There have been US news reports that a small number of Americans or US residents might have been among the perpetrators of a weekend assault that killed dozens at Nairobi's Westgate mall.
The Obama official, asked about those reports, said it is"something we are talking to the Kenyans about."
"We are in communication with the Kenyan authorities and working to establish what we can about any American participation," the official told reporters on the fringes of the UN General Assembly.
This comes as Kenyan President Uhuru Kenyatta announced Tuesday that a four-day siege by Islamist gunmen of a Nairobi shopping mall was over, with the "immense" loss of 61 civilians and six members of the security forces.
"We have ashamed and defeated our attackers, that part of our task is completed," a sombre Kenyatta, who himself lost family members in the assault, said in a televised address to the nation.
The president said "three floors of the mall collapsed, trapping several bodies within the rubble including those of terrorists."

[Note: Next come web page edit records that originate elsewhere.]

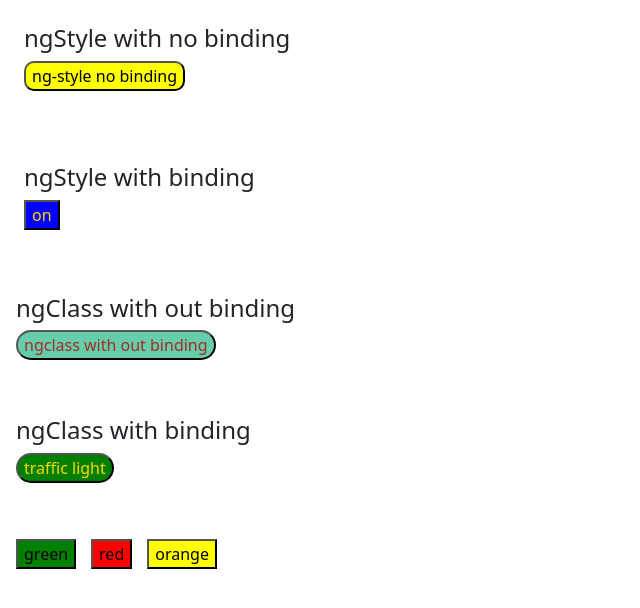
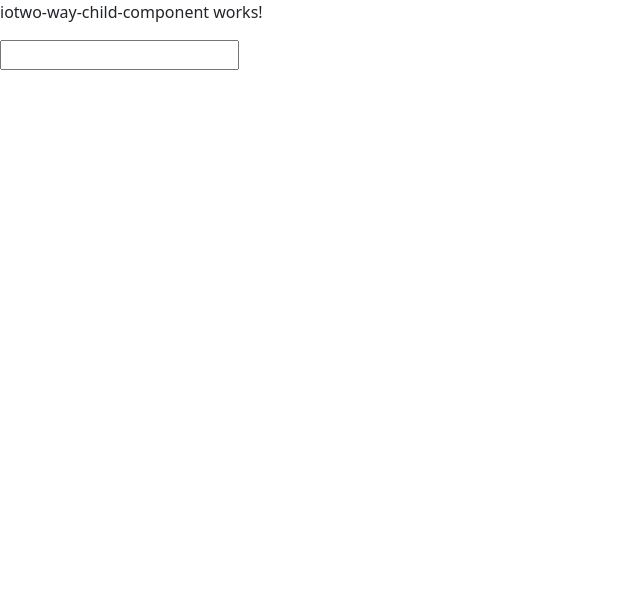
Before and after one commit to mahendrapmisard/Angular-prac, an Angular app: page / in a window 1280 px wide. Shown: the top 608 px of the page, without its empty margins (0-640 px from the left). Built offline with nearby package versions, Linux system fonts and the light colour scheme.

Commit message:
initial twowayio

```diff
--- a/src/app/app.html
+++ b/src/app/app.html
@@ -1,4 +1,5 @@
 <!-- <app-viewparentcomponent></app-viewparentcomponent> -->
-<app-second></app-second>
+<!-- <app-second></app-second> -->
 <!-- <app-first></app-first> -->
 <!-- <app-powerbill></app-powerbill> -->
+<app-iotwo-way-parent-component></app-iotwo-way-parent-component>
--- a/src/app/app.ts
+++ b/src/app/app.ts
@@ -5,10 +5,11 @@ import { NgStyle } from '@angular/common';
 import { Viewparentcomponent } from './viewparentcomponent/viewparentcomponent';
 import { Second } from './second/second';
 import { Powerbill } from './powerbill/powerbill';
+import { IOTwoWayParentComponent } from './iotwo-way-parent-component/iotwo-way-parent-component';
 
 @Component({
   selector: 'app-root',
-  imports: [RouterOutlet, First, NgStyle, Second, First,Powerbill],
+  imports: [RouterOutlet, First, NgStyle, Second, First,Powerbill, IOTwoWayParentComponent],
   templateUrl: './app.html',
   styleUrl: './app.css',
 })
--- /dev/null
+++ b/src/app/iotwo-way-child-component/iotwo-way-child-component.html
@@ -0,0 +1,4 @@
+<p>iotwo-way-child-component works!</p>
+<!-- <button (click)="convertto()">click here</button> -->
+<!-- <h4>{{ uppervalue }}</h4> -->
+<h4>{{ incomingValue }}</h4>
--- /dev/null
+++ b/src/app/iotwo-way-parent-component/iotwo-way-parent-component.html
@@ -0,0 +1,5 @@
+<!-- <p>iotwo-way-parent-component works!</p> -->
+<app-iotwo-way-child-component [incomingValue]="inputtemp.value"></app-iotwo-way-child-component>
+
+<input type="text" #inputtemp />
+<!-- <button class="btn btn-primary" ></button> -->
```
Also changed, not shown: src/app/iotwo-way-child-component/iotwo-way-child-component.ts (added, +15 -0 lines), src/app/iotwo-way-parent-component/iotwo-way-parent-component.ts (added, +10 -0 lines), src/app/iotwo-way-child-component/iotwo-way-child-component.css (added), src/app/iotwo-way-parent-component/iotwo-way-parent-component.css (added), 2 other files (tests, documents, lock files or other folders).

Police said the current death toll was provisional, while the Kenyan Red Cross said 63 people were still listed as missing.
"Our losses are immense," the president said, announcing three days of national mourning.
Five attackers had been killed and 11 suspects were in custody. Somalia's Al Qaeda-linked Shebab rebels said the group carried out the attack in retaliation for Kenya's military intervention in the country.
"We have been badly hurt, but we have been brave, united and strong. Kenya has stared down evil and triumphed. We have defeated our enemies and showed the whole world what we can accomplish," he said.
In one of the worst attacks in the country's history, a group of attackers marched into the four-storey, part Israeli-owned Westgate Mall at midday Saturday, spraying shoppers with automatic weapons fire and tossing grenades.
Somalia's Al Qaeda-linked Shebab rebels said they carried out the attack in retaliation for Kenya's two-year battle against the extremists' bases in the country. "It's an eye for an eye and a tooth for a tooth," the group said on Twitter late on Tuesday night.
Kenyatta said that "forensic investigations are under way to establish the nationalities of all those involved" amid reports Americans and a British woman were among the insurgents.
There has been growing media speculation at the possible role of wanted British extremist Samantha Lewthwaite, daughter of a British soldier and widow of suicide bomber Germaine Lindsay, who blew himself up on a London Underground train on July 7, 2005, killing 26 people.